* [EXERCISE DESCRIPTION]
Locate every line in the records below that contains the word "shape", and copy each one.

-- INPUT RECORDS follows --

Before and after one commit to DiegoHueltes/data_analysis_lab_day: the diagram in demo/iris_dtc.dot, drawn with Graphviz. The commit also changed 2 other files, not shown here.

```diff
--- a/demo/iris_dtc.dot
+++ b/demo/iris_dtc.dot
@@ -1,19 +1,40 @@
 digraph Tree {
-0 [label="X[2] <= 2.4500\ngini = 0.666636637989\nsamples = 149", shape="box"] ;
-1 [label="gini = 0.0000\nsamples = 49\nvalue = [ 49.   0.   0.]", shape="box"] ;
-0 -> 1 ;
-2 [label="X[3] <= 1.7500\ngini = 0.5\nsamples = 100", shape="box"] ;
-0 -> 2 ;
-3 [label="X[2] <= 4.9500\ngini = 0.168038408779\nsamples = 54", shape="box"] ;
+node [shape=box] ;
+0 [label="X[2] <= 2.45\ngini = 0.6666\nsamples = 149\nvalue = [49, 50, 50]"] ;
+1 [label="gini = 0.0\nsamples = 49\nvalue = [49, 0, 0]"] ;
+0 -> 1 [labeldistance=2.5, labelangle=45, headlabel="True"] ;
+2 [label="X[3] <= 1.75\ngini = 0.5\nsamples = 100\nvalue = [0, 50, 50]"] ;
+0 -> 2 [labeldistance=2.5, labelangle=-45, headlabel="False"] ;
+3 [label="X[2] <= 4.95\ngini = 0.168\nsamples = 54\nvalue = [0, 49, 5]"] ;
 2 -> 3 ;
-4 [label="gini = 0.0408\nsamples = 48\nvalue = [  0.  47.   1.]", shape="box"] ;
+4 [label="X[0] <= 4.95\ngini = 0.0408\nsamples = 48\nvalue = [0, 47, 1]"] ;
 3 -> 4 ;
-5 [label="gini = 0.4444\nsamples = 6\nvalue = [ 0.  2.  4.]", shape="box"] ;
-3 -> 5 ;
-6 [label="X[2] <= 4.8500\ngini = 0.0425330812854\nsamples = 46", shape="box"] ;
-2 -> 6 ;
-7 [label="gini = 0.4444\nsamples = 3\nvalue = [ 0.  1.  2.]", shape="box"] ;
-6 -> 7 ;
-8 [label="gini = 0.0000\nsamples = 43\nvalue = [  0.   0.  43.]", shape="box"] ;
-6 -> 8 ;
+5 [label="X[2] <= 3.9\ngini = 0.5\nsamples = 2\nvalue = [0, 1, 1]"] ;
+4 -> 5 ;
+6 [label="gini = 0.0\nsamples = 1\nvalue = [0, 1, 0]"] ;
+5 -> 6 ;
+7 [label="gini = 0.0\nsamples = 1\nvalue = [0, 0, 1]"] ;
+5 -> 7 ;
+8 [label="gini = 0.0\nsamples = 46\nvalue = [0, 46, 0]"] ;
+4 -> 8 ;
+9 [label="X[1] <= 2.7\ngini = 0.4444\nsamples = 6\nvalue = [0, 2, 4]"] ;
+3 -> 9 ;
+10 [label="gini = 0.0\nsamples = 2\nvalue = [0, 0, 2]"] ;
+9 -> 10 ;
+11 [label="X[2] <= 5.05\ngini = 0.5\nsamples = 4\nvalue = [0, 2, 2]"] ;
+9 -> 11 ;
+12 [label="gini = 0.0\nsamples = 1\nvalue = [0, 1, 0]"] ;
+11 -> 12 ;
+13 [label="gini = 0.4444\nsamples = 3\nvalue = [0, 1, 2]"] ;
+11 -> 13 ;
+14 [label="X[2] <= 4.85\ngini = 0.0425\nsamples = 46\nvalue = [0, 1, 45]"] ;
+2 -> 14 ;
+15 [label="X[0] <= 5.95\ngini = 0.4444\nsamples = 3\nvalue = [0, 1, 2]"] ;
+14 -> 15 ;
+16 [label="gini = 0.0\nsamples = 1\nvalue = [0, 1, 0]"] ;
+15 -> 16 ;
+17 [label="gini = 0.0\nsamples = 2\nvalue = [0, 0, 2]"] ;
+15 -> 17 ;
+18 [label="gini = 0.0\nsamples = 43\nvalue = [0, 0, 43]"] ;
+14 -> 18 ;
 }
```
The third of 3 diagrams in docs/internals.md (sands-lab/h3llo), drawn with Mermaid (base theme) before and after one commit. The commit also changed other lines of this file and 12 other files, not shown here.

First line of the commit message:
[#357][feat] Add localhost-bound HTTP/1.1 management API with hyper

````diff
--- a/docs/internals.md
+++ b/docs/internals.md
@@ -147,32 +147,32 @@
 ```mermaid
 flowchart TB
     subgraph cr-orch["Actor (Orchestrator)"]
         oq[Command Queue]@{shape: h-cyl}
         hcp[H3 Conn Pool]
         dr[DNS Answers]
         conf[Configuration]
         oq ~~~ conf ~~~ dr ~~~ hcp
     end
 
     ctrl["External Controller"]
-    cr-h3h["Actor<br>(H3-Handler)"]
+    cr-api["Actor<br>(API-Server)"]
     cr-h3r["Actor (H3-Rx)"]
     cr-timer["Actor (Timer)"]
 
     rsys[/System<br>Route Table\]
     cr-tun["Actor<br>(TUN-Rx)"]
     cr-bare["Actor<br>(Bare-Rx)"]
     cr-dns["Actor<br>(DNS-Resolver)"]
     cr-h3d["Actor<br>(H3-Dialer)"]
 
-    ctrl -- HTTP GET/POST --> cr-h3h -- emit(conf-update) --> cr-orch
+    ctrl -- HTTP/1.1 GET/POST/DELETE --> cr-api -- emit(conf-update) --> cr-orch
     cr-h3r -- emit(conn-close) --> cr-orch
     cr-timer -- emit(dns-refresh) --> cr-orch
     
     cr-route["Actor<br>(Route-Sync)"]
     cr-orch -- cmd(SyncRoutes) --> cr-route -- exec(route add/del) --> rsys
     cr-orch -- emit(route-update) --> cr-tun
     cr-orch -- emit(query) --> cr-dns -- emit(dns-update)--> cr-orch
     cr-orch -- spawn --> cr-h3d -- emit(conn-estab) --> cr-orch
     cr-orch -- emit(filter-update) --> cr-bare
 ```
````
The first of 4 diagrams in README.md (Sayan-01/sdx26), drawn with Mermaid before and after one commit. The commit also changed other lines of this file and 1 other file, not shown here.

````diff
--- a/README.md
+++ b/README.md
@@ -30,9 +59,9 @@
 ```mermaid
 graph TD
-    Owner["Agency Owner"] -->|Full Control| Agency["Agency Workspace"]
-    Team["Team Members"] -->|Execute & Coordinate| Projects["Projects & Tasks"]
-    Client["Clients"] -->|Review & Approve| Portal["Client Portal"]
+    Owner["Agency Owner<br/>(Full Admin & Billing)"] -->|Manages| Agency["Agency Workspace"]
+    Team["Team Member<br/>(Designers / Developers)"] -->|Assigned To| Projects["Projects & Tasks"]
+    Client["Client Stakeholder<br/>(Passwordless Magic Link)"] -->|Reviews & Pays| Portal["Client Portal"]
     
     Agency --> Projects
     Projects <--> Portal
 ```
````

-- INPUT RECORDS concluded --

* [THE ANSWER]
-0 [label="X[2] <= 2.4500\ngini = 0.666636637989\nsamples = 149", shape="box"] ;
-1 [label="gini = 0.0000\nsamples = 49\nvalue = [ 49.   0.   0.]", shape="box"] ;
-2 [label="X[3] <= 1.7500\ngini = 0.5\nsamples = 100", shape="box"] ;
-3 [label="X[2] <= 4.9500\ngini = 0.168038408779\nsamples = 54", shape="box"] ;
+node [shape=box] ;
-4 [label="gini = 0.0408\nsamples = 48\nvalue = [  0.  47.   1.]", shape="box"] ;
-5 [label="gini = 0.4444\nsamples = 6\nvalue = [ 0.  2.  4.]", shape="box"] ;
-6 [label="X[2] <= 4.8500\ngini = 0.0425330812854\nsamples = 46", shape="box"] ;
-7 [label="gini = 0.4444\nsamples = 3\nvalue = [ 0.  1.  2.]", shape="box"] ;
-8 [label="gini = 0.0000\nsamples = 43\nvalue = [  0.   0.  43.]", shape="box"] ;
         oq[Command Queue]@{shape: h-cyl}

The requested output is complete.